After the harmonous first minutes, only a few musicians continued to follow the conductor’s lead. The others seemed to play only when they felt like it, or they played a completely different tune. A violinist sauntered out in front and tried to perform a piece he had written himself. A trombonist broke into a jazz number. Chaos reigned. The audience sat for several minutes in stunned silence, then walked out in disbelief.
Fortunately, the situation described above is fictitious. Skilled musicians who agree to play in an orchestra simply do not behave that way. They sign on with the agreement that they will follow the conductor’s lead. They are part of a symphony, not soloist who just happened to be playing at the same time.
Unfortunately, we who have declared ourselves to be followers of Christ can behave as the members of that imaginary orchestra did. We may not like to think so, but we all have a tendency to want to direct our own lives.
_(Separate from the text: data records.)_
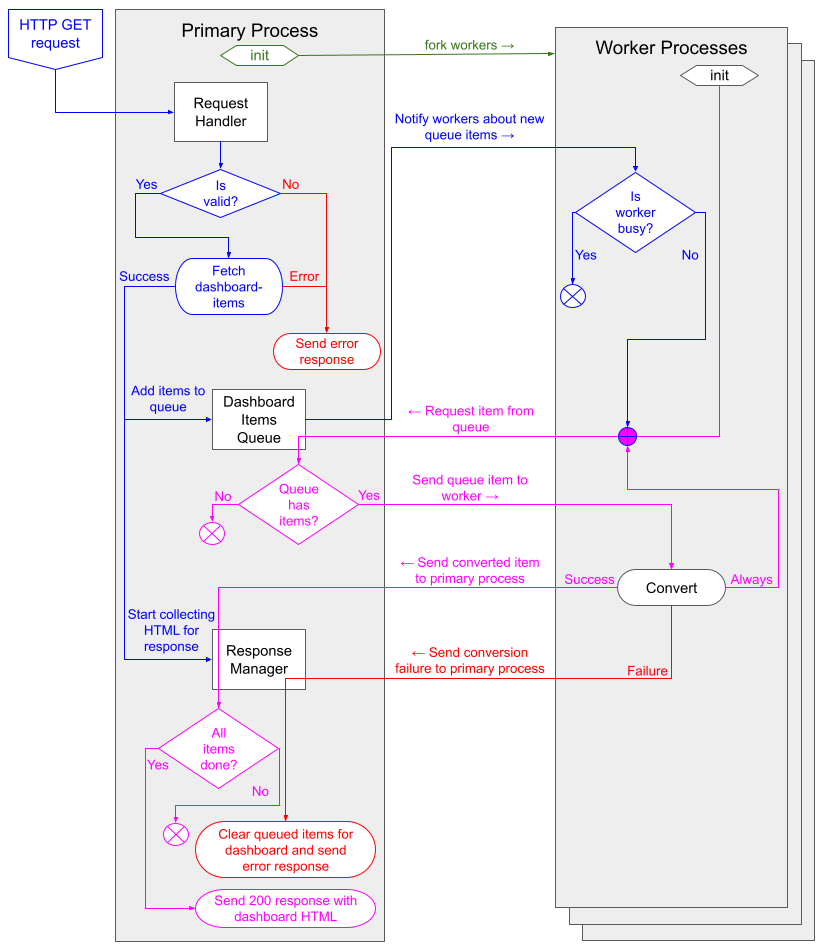
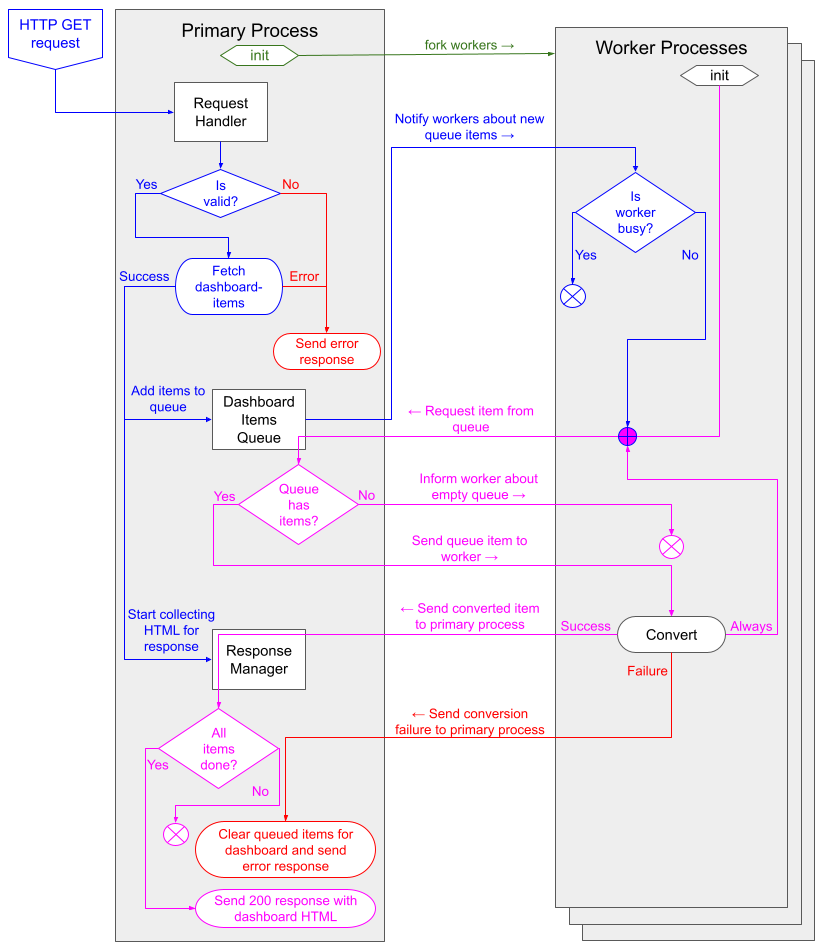
fix: prevent worker from requesting a new item while still awaiting a previous item

diff --git a/src/WorkerProcess/WorkerProcess.ts b/src/WorkerProcess/WorkerProcess.ts
@@ -29,6 +29,7 @@ export class WorkerProcess {
     #converter: IDashboardItemConverter
     #authenticator: IAuthenticator
     #configCache: IScrapeConfigCache
+    #hasPendingItemRequest: boolean
 
     protected constructor(
         converter: IDashboardItemConverter,
@@ -40,10 +41,11 @@ export class WorkerProcess {
         this.#configCache = configCache
         this.#messageHandler = new WorkerProcessMessageHandler({
             onItemsAddedToQueue: this.#handleItemsAddedToQueue.bind(this),
-            onItemTakenFromQueue: this.#handleItemTakenFromQueue.bind(this),
+            onResponseToItemRequest: this.#handleResponseToItemRequest.bind(this),
         })
+        this.#hasPendingItemRequest = false
         // See if there is work to do
-        this.#messageHandler.requestDashboardItemFromQueue()
+        this.#requestDashboardItemFromQueue()
     }
 
     static async create(env: PushAnalyticsEnvVariables, debug: boolean) {
@@ -55,15 +57,30 @@ export class WorkerProcess {
         return new WorkerProcess(converter, authenticator, configCache)
     }
 
+    #requestDashboardItemFromQueue() {
+        this.#hasPendingItemRequest = true
+        this.#messageHandler.requestDashboardItemFromQueue()
+    }
+
+    #isBusy() {
+        return this.#converter.isConverting() || this.#hasPendingItemRequest
+    }
+
     #handleItemsAddedToQueue() {
-        // Ignore this event if still converting
-        if (!this.#converter.isConverting()) {
-            this.#messageHandler.requestDashboardItemFromQueue()
+        // Ignore this event if working/waiting
+        if (!this.#isBusy()) {
+            this.#requestDashboardItemFromQueue()
         }
     }
 
-    async #handleItemTakenFromQueue(queueItem: QueueItem) {
-        if (this.#converter.isConverting()) {
+    async #handleResponseToItemRequest(queueItem: QueueItem | undefined) {
+        this.#hasPendingItemRequest = false
+
+        if (!queueItem) {
+            return
+        }
+
+        if (this.#isBusy()) {
             throw new WorkerProcessError(
                 'Received a queueItem while converting, this should not happen'
             )
@@ -108,7 +125,7 @@ export class WorkerProcess {
             this.#messageHandler.sendItemConversionErrorToPrimaryProcess(conversionError)
         } finally {
             // See if there is more work to do
-            this.#messageHandler.requestDashboardItemFromQueue()
+            this.#requestDashboardItemFromQueue()
         }
     }
 }

diff --git a/src/WorkerProcess/WorkerProcessMessageHandler.ts b/src/WorkerProcess/WorkerProcessMessageHandler.ts
@@ -14,7 +14,7 @@ type OnItemsAddedToQueueFn = () => void
 type OnItemTakenFromQueueFn = (queueItem: QueueItem) => void
 type WorkerProcessMessageHandlerOptions = {
     onItemsAddedToQueue: OnItemsAddedToQueueFn
-    onItemTakenFromQueue: OnItemTakenFromQueueFn
+    onResponseToItemRequest: OnItemTakenFromQueueFn
 }
 
 class WorkerProcessMessageHandlerError extends PushAnalyticsError {
@@ -29,14 +29,14 @@ class WorkerProcessMessageHandlerError extends PushAnalyticsError {
 
 export class WorkerProcessMessageHandler {
     #onItemsAddedToQueue
-    #onItemTakenFromQueue
+    #onResponseToItemRequest
 
     constructor({
         onItemsAddedToQueue,
-        onItemTakenFromQueue,
+        onResponseToItemRequest,
     }: WorkerProcessMessageHandlerOptions) {
         this.#onItemsAddedToQueue = onItemsAddedToQueue
-        this.#onItemTakenFromQueue = onItemTakenFromQueue
+        this.#onResponseToItemRequest = onResponseToItemRequest
         process.on('message', this.#handlePrimaryProcessMessage.bind(this))
     }
 
@@ -84,7 +84,7 @@ export class WorkerProcessMessageHandler {
             case 'ITEMS_ADDED_TO_QUEUE':
                 return this.#onItemsAddedToQueue()
             case 'ITEM_TAKEN_FROM_QUEUE':
-                return this.#onItemTakenFromQueue(message.payload as QueueItem)
+                return this.#onResponseToItemRequest(message.payload as QueueItem)
             default:
                 throw new WorkerProcessMessageHandlerError(
                     'Received unknown message from primary process'

diff --git a/src/Cluster/integration/dashboardRequestError.test.ts b/src/Cluster/integration/dashboardRequestError.test.ts
@@ -7,9 +7,12 @@ import {
     initializeMockCluster,
     getDashboardFixturesArray,
     getHttpServer,
-    awaitAnyMessageUntilExpiry,
+    awaitMessageCount,
 } from './utils'
-import type { WorkerProcessEmittedMessage } from '../../types'
+import type {
+    PrimaryProcessEmittedMessage,
+    WorkerProcessEmittedMessage,
+} from '../../types'
 import { tearDownCluster } from './utils/tearDownCluster'
 
 describe('An error on the dashboard request', { concurrency: 1 }, async () => {
@@ -60,9 +63,14 @@ describe('An error on the dashboard request', { concurrency: 1 }, async () => {
         })
     } else {
         test('the worker process does not receive any messages', async () => {
-            // If no messages received in the first 100ms, assume they will never arrive
-            const message = await awaitAnyMessageUntilExpiry(100)
-            assert.strictEqual(message, null)
+            /* The main worker always replies when a worker requests a dashboard
+             * item. If the queue is empty, so is the payload. */
+            const expectedMessage = { type: 'ITEM_TAKEN_FROM_QUEUE' }
+            const messagesFromPrimaryProcess: PrimaryProcessEmittedMessage[] =
+                await awaitMessageCount(1)
+
+            assert.strictEqual(messagesFromPrimaryProcess.length, 1)
+            assert.deepEqual(messagesFromPrimaryProcess[0], expectedMessage)
         })
     }
 })

diff --git a/src/PrimaryProcess/RequestHandler.ts b/src/PrimaryProcess/RequestHandler.ts
@@ -36,6 +36,9 @@ export class RequestHandler {
 
         try {
             dashboardDetails = await this.#getDashboardDetails(request)
+            console.log(
+                `Received conversion request for dasboardId "${dashboardDetails.dashboardId}" and username "${dashboardDetails.username}"`
+            )
         } catch (error) {
             /* Note that this is failing before the dashboard (items)
              * are queued, so we can just send an error from here */
@@ -53,9 +56,7 @@ export class RequestHandler {
         }
     }
 
-    async #getDashboardDetails(
-        request: IncomingMessage
-    ): Promise<DashboardDetails | undefined> {
+    async #getDashboardDetails(request: IncomingMessage): Promise<DashboardDetails> {
         validateRequest(request, this.#env.baseUrl)
 
         const { dashboardId, username } = parseQueryString(request.url, this.#env.baseUrl)

diff --git a/src/PrimaryProcess/PrimaryProcess.ts b/src/PrimaryProcess/PrimaryProcess.ts
@@ -93,11 +93,12 @@ export class PrimaryProcess {
     }
 
     #handleWorkerItemRequest(workerId: number) {
-        // Ignore the request if queue is empty
-        if (this.#dashboardItemsQueue.hasQueuedItems()) {
-            const queueItem: QueueItem = this.#dashboardItemsQueue.takeItemFromQueue()
-            this.#messageHandler.sendQueueItemToWorker(workerId, queueItem)
-        }
+        // Awlways reply to the worker, it won't request more work until a reply comes in
+        const queueItem: QueueItem | undefined =
+            this.#dashboardItemsQueue.hasQueuedItems()
+                ? this.#dashboardItemsQueue.takeItemFromQueue()
+                : undefined
+        this.#messageHandler.sendQueueItemToWorker(workerId, queueItem)
     }
 
     #handleWorkerConversionSuccess(convertedItem: ConvertedItemPayload) {

diff --git a/src/PrimaryProcess/PrimaryProcessMessageHandler.ts b/src/PrimaryProcess/PrimaryProcessMessageHandler.ts
@@ -74,7 +74,7 @@ export class PrimaryProcessMessageHandler {
         }
     }
 
-    sendQueueItemToWorker(workerId: number, queueItem: QueueItem) {
+    sendQueueItemToWorker(workerId: number, queueItem?: QueueItem) {
         const worker = this.clusterWorkers[workerId]
 
         if (!worker) {
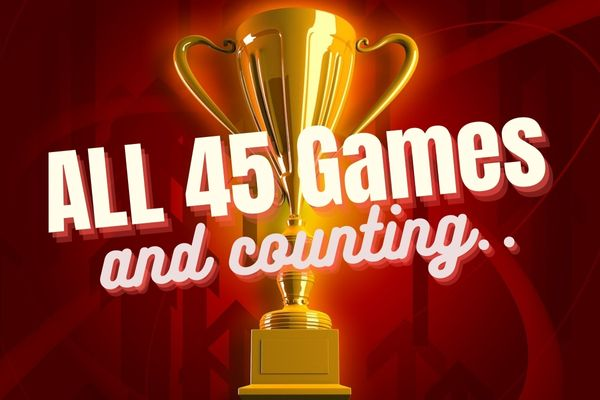
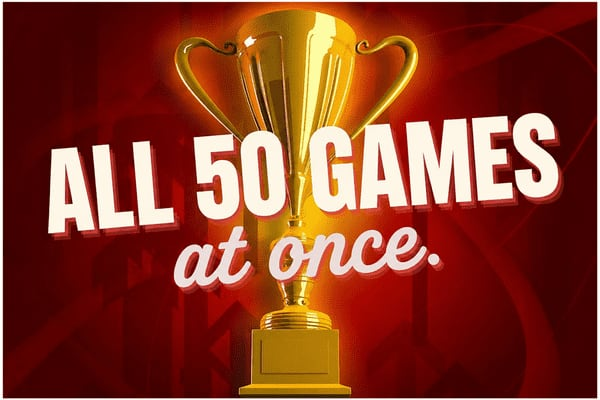
Install the "ALL 50 GAMES" Gold Club artwork; drop the retired p51 tile
Artwork: converts the uploaded "Gold 50 image.png" (600x402 PNG) to the canonical
600x400 JPEG at s240281505130794070_p112_i8_w600.jpeg, which is the single file
all 11 pages showing the Gold Club tile reference -- so the new art appears
everywhere at once with no HTML changes. 38 KB, in line with the 39 KB it
replaces. Removes the now-redundant PNG upload; it was unreferenced, and its name
contained spaces.

p51 tile: removes the retired product's tile from the c6 category listing, where
it was still advertising CA$19.99 -- the last CAD price on a live selling surface.

Worth recording, since the request was based on a different assumption: p51 is
"Fat Bottom Trivia 3.1 Love & Lust", a Valentine's trivia game show, NOT One Hit
Wonders 2. It already redirects to p135 (Valentine's Day Trivia 2-Pack). One Hit
Wonders 2 is p125, and it already redirects to p128 (One Hit Wonders 2-Pack). So
both retired singles were already forwarding to their matching packs, and nothing
was repointed -- sending Valentine's trivia to a One Hit Wonders bingo pack would
have been wrong. Only the stale tile needed removing.

Verified: div tags balanced (169/169), c6 renders 10 tiles in rows [4,4,2] with no
CA$ text and no overflow, check-links.js clean at 577 pages / 0 broken.

Claude-Session: https://claude.ai/code/session_01EwX8NffS8cgT5679hoP84f

Changed region(s): [[0.0, 0.0, 1.0, 1.0], [0.33, 0.24, 0.36, 0.3], [0.3, 0.18, 0.33, 0.24]]

diff --git a/store/c6/triviagameshows/index.html b/store/c6/triviagameshows/index.html
@@ -507,39 +507,6 @@
 					</div>
 				</div>
 			</div>		</div>
-		<div class="wsite-com-category-product wsite-com-column " data-id="51">
-			
-			<div class="wsite-com-category-product-wrap ">
-			
-				<a href="/store/p51/fatbottomtrivia31.html" class="wsite-com-link wsite-com-category-product-link ">
-			
-					<div style="position:relative">
-						<div class="wsite-com-category-product-image-container wsite-imageaspectratio-image-container">
-	<div class="wsite-com-category-product-image-height wsite-imageaspectratio-image-height">
-	</div>
-	<div class="wsite-com-category-product-image-wrap wsite-imageaspectratio-image-wrap">
-		<img class="wsite-com-category-product-image wsite-imageaspectratio-image" src="/uploads/4/3/3/6/43362499/s240281505130794070_p51_i9_w640.jpeg" style="width:110%;top:0%;left:-5%" loading="lazy" decoding="async">
-	</div>
-</div>
-
-						<div class="wsite-com-category-product-cover ">
-						</div>
-					</div>
-			
-					<div class="wsite-com-category-product-name wsite-com-link-text">
-						FBT 3.1 Valentine's Day Special
-					</div>
-				</a>
-			
-				<div class="wsite-com-product-price ">
-					<div class="wsite-com-price wsite-com-category-product-price ">
-						CA$19.99
-					</div>
-					<div class="wsite-com-sale-price wsite-com-category-product-price ">
-						CA$19.99
-					</div>
-				</div>
-			</div>		</div>
 		<div class="wsite-com-category-product wsite-com-column " data-id="9">
 			
 			<div class="wsite-com-category-product-wrap ">
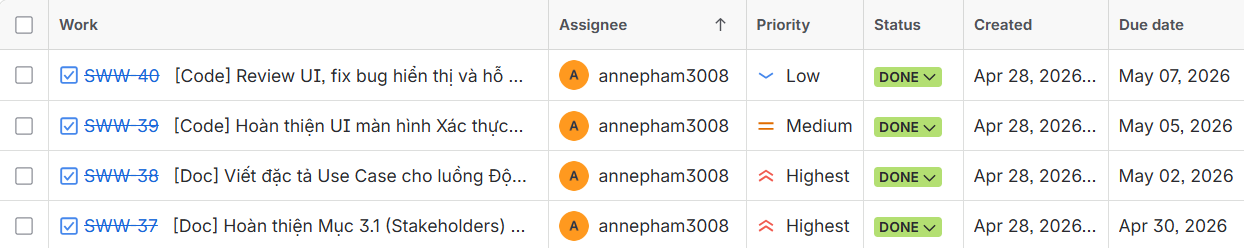
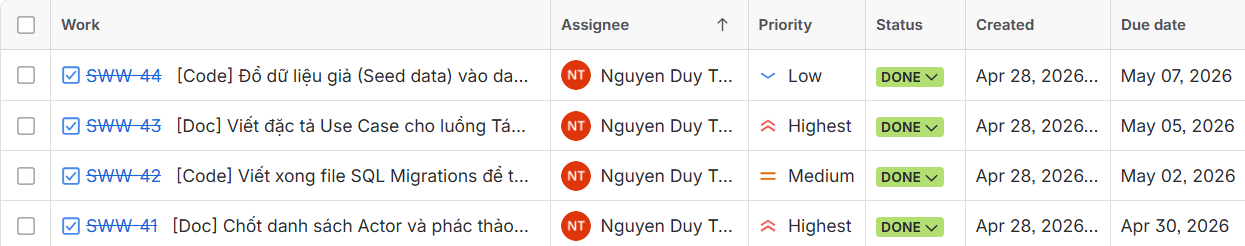
docs: add requirement documentation and supporting task images

diff --git a/docs/requirements/Requirement.md b/docs/requirements/Requirement.md
@@ -480,4 +480,4 @@ Video thuyết trình: https://youtu.be/2hARxf5t9Cc
 *   **Đặc tả Use Case (Section 4.2):** Giúp các thành viên hiểu sâu về luồng xử lý của hệ thống, đặc biệt là các kịch bản lỗi (Alternative Scenarios). Điều này cực kỳ hữu ích cho đội ngũ Code để thiết kế Database và API chính xác ngay từ đầu.
 
 ### 7.2 Unnecessary/Tedious sections
-*   **Định dạng Markdown cho bảng biểu:** Việc kẻ bảng và căn chỉnh nội dung trong file Markdown khá tốn thời gian và dễ xảy ra lỗi định dạng khi số lượng Use Case tăng lên (hơn 10 Use Cases).
+Không có.
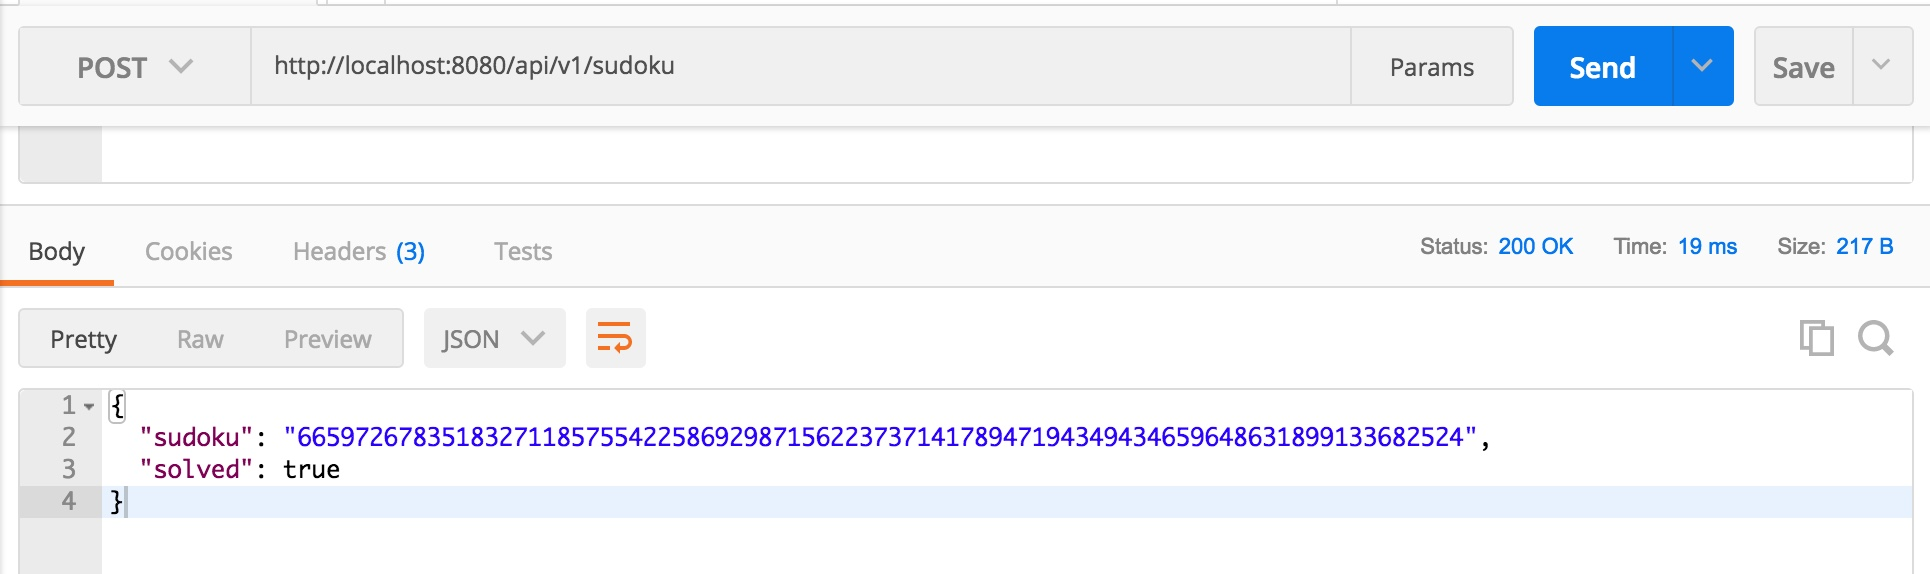
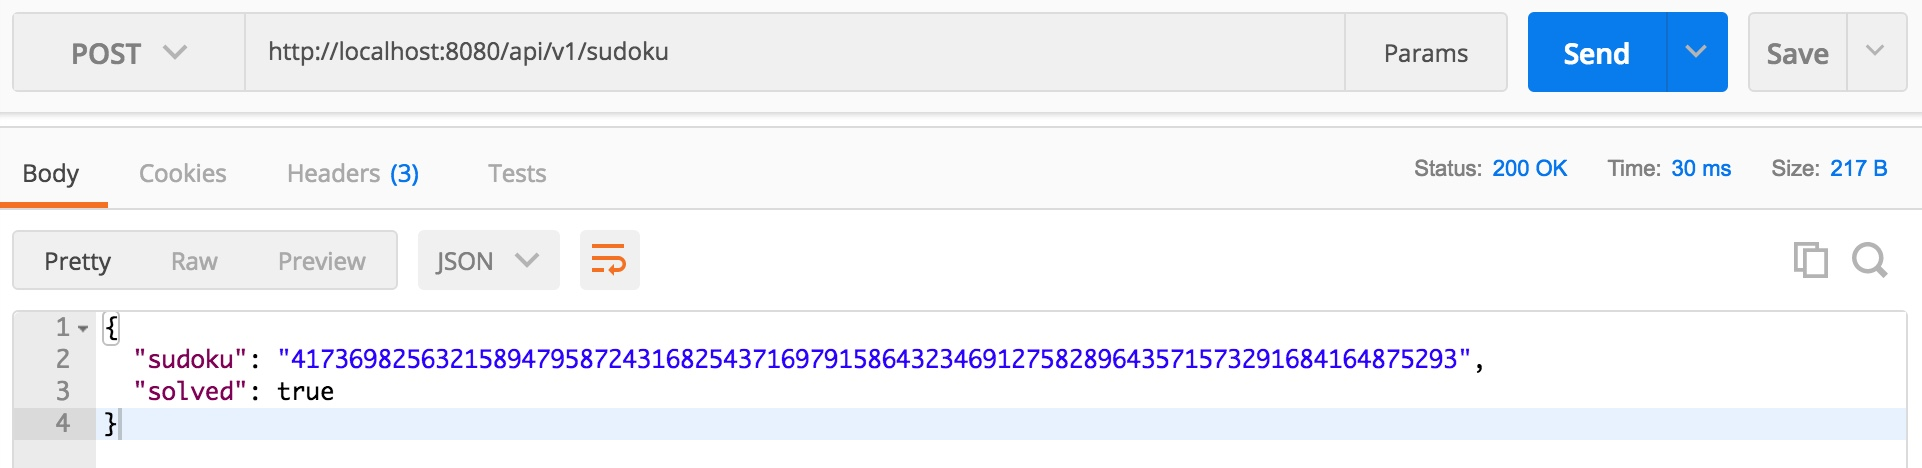
Fix API string response rendering

diff --git a/api/bundles/sudoku_bundle/sudoku_controller.go b/api/bundles/sudoku_bundle/sudoku_controller.go
@@ -2,6 +2,7 @@ package sudokubundle
 
 import (
 	"net/http"
+	"sort"
 
 	"github.com/laurentlp/sudoku-solver/api/common"
 	"github.com/laurentlp/sudoku-solver/api/errors"
@@ -43,9 +44,15 @@ func (s *SudokuController) Solve(w http.ResponseWriter, r *http.Request) {
 
 // ToString convert the solved sudoku (map[string]string) to as string of values
 func toString(solvedSudoku map[string]string) (res string) {
-
-	for _, v := range solvedSudoku {
-		res += v
+	keys := []string{}
+	for k := range solvedSudoku {
+		keys = append(keys, k)
 	}
+
+	sort.Strings(keys)
+	for _, k := range keys {
+		res += solvedSudoku[k]
+	}
+
 	return res
 }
We tend to focus on self-survival and self-promotion, and we think we are wise enough and strong enought o take care of ourselves, Our goals tkae on greater importance abd urgency than God’s goals for us. And again, though we would be reluctant to admit it to anyone, we act as if God is supposed to help us get what we want out of life. This can happen even when we knew the truths expressed in the Bible.
Although we are thankful for what Christ did for us in the cross, and we gladly accepted His offer of forgiveness and eternal life, we may have gotten distracted. We may have forgotten that as a part of His “symphony” subjects of His kingdom and members in His church – we are to submit in His direction of our lives. He is the Conductor, the Head, the King whom we serve. Doing what He wants us to do is what our new life is all about. He longs to lead us through a life that will demonstrate to a watching “audience” the unbelieving world around us, that we know what it means to be His people. He wants us to demonstrate the validity of our profession of faith.”
Today, as I start reflecting on the years that I have been with the community (21 years), it dawn on me that the 19 years of this active membership was done as a servant in the community. I have experienced hurt, frustrations and even thought of leaving the community during my service as a leader. Just like most of us, we want to have our service in our own way that we always question our leaders on what they are doing instead of giving them support and help them in their spiritual growth.
My wife and I survived the trials in our life because we understand what the Lord wants us to do in our service for Him. To understand that what we are doing is for His greater good and glory.
Brothers and Sisters, in our walk with the Lord in our community, are we like the members of that orchestra? Doing what we want rather than what the Lord, our conductor, wants us to do?
As Dietrich Bonheotter had said, “Only he who believes is obedient; only he who obedient believes”.